Yet when you’re sharing the gospel, this is the very thing you want people to focus on. If you’ve ever reviewed the major worldviews, you can conclude that whatever x individual thinks about death affects how they presently live their lives. For example, it wouldn’t be too much of a surprise if you caught any sort of nihilist eating, drinking and being merry. Since death is basically nothingness, the time to live and enjoy stuff is now.
However from a (real) Christian’s point of view, that lifestyle is kept in check. Sure it’s ok to have fun, but we know that every moment counts for eternity, and that when we die, we will be held accountable for every thought, word and deed. Thankfully we’re forgiven for the sinful parts (Ps. 103), but it keeps us in check. Even though we won’t be judged and sent to hell, our works will still be judged and the godly ones rewarded (1 Cor. 3).
Your eyes saw my unformed substance; in your book were written, every one of them, the days that were formed for me, when as yet there was none of them. — Ps. 139:16, ESV
So when I was praying today in the shower (one of my prayer closets) I was thinking the two aforementioned thoughts in regards to the coronavirus, followed by an extended think tank into the fact that my life is so fragile and there’s about a billion ways I can die at any moment. And that the only reason I exist from day to day is because God gifts me each day. He gifts everyone, believer or not, each day they survive (Lam. 3).
What did reflecting on this truth of God do? It brought me hope and peace that I can completely rest in God’s sovereignty of when/how I’m going to die (Ps. 139). It also brought me thankfulness for the day I just had. I actually got up early on a Saturday (miracle of itself) and got my meal planning AND grocery shopping done for the week. Plus I managed to clean, dust and vacuum the office (even though I jammed my shredder that my husband now has to fix with needle nose pliers (thanks Pig :*)), and vacuum the hallway and stairs while seamlessly keeping myself and baby fed and happy. Pretty mundane, but thankful nonetheless.

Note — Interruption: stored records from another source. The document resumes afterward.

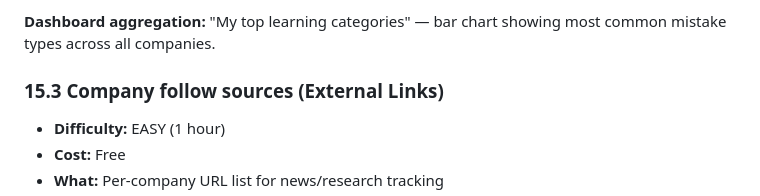
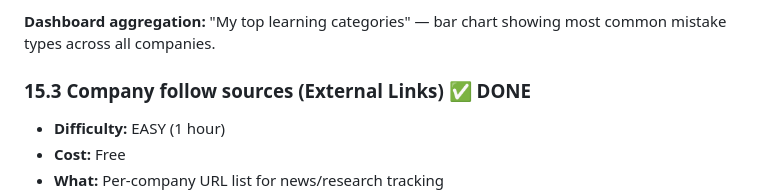
Before and after one commit to industriestitus/stratos-ventures, a Markdown page: docs/EXPANSION-PLAN.md, the part around the change. GitHub-like rendering.

```diff
--- a/docs/EXPANSION-PLAN.md
+++ b/docs/EXPANSION-PLAN.md
@@ -544,7 +544,7 @@ All with METRIC_TIPS tooltips.
 
 **Dashboard aggregation:** "My top learning categories" — bar chart showing most common mistake types across all companies.
 
-### 15.3 Company follow sources (External Links)
+### 15.3 Company follow sources (External Links) ✅ DONE
 - **Difficulty:** EASY (1 hour)
 - **Cost:** Free
 - **What:** Per-company URL list for news/research tracking
```
Also changed, not shown: docs/BUG-HISTORY.md (+40 -1 lines).
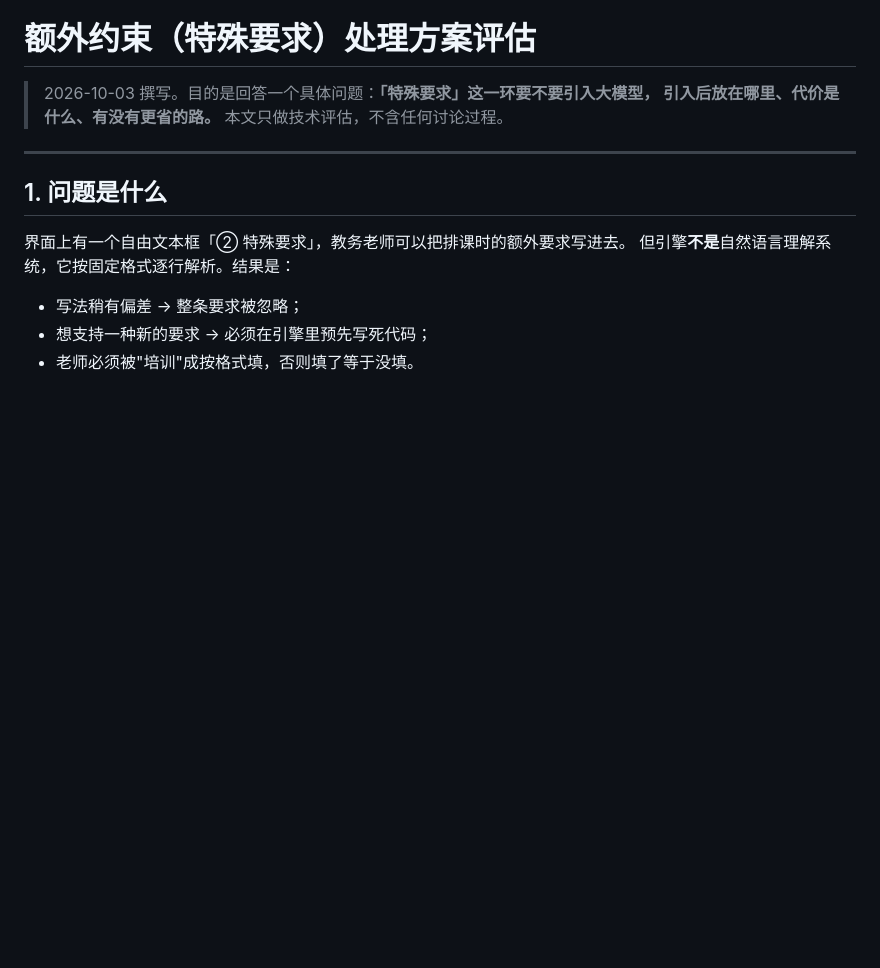
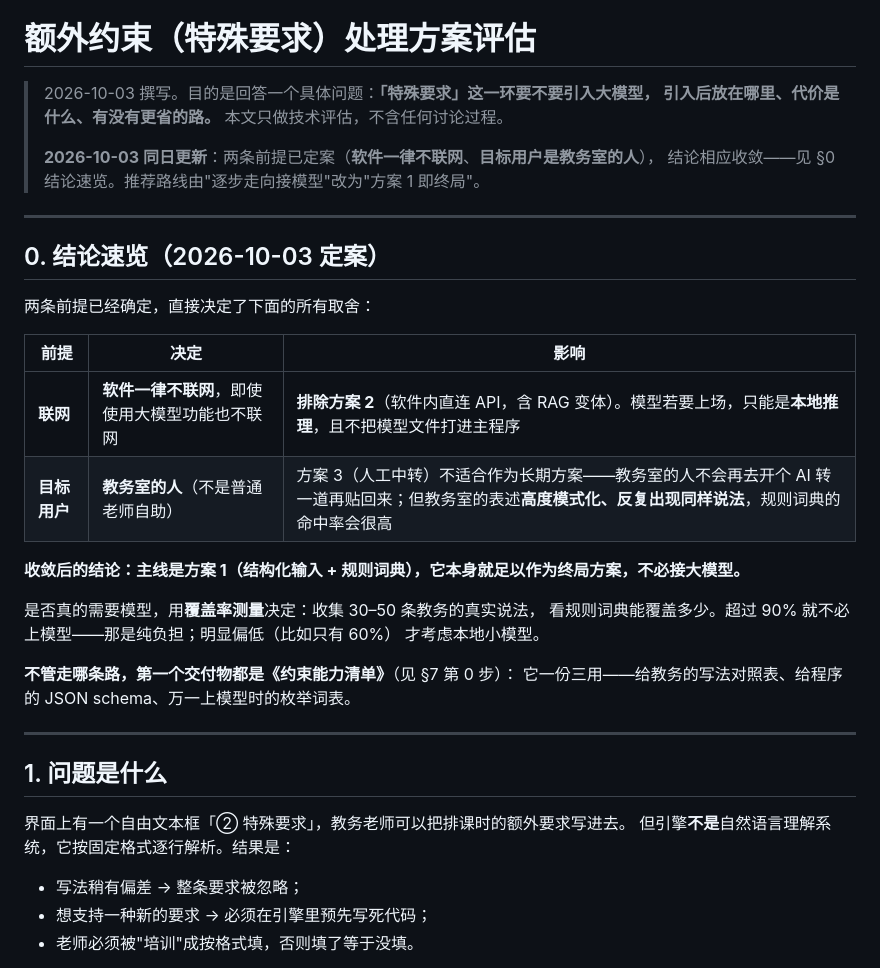
Before and after one commit to dustcpu/schedule, a Markdown page: docs/额外约束处理方案评估.md, the part around one of its changes. Rendered like a GitHub page; blank space fills up the shorter version.

```diff
--- a/docs/额外约束处理方案评估.md
+++ b/docs/额外约束处理方案评估.md
@@ -3,6 +3,29 @@
 > 2026-10-03 撰写。目的是回答一个具体问题：**「特殊要求」这一环要不要引入大模型，
 > 引入后放在哪里、代价是什么、有没有更省的路。**
 > 本文只做技术评估，不含任何讨论过程。
+>
+> **2026-10-03 同日更新**：两条前提已定案（**软件一律不联网**、**目标用户是教务室的人**），
+> 结论相应收敛——见 §0 结论速览。推荐路线由"逐步走向接模型"改为"方案 1 即终局"。
+
+---
+
+## 0. 结论速览（2026-10-03 定案）
+
+两条前提已经确定，直接决定了下面的所有取舍：
+
+| 前提 | 决定 | 影响 |
+|---|---|---|
+| **联网** | **软件一律不联网**，即使使用大模型功能也不联网 | **排除方案 2**（软件内直连 API，含 RAG 变体）。模型若要上场，只能是**本地推理**，且不把模型文件打进主程序 |
+| **目标用户** | **教务室的人**（不是普通老师自助） | 方案 3（人工中转）不适合作为长期方案——教务室的人不会再去开个 AI 转一道再贴回来；但教务室的表述**高度模式化、反复出现同样说法**，规则词典的命中率会很高 |
+
+**收敛后的结论：主线是方案 1（结构化输入 + 规则词典），它本身就足以作为终局方案，不必接大模型。**
+
+是否真的需要模型，用**覆盖率测量**决定：收集 30–50 条教务的真实说法，
+看规则词典能覆盖多少。超过 90% 就不必上模型——那是纯负担；明显偏低（比如只有 60%）
+才考虑本地小模型。
+
+**不管走哪条路，第一个交付物都是《约束能力清单》**（见 §7 第 0 步）：
+它一份三用——给教务的写法对照表、给程序的 JSON schema、万一上模型时的枚举词表。
 
 ---
 
```
Also changed, not shown: other parts of docs/额外约束处理方案评估.md (+57 -30 lines), CHANGELOG.md (+5 -0 lines).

While we’re certainly thankful for the big moments in our life, most of our days are lived out in small, unnoticeable, repetitive actions. Hence why it’s easy to lose sight of the gift each and every breath of our life on earth is. So thank you coronavirus for inciting scary thoughts that the Spirit used to point my mind to my Maker. I once heard about Christians singing while they were being boiled in oil somewhere out East, and there was nothing for my mind to grapple on in order to begin to understand or relate, except in a few points… Thankfulness+Joy+Contentment in Christ = Boldness to face death in whatever form it may come in for me (Heb. 4).
*Photo by Alera Ruben from Pexels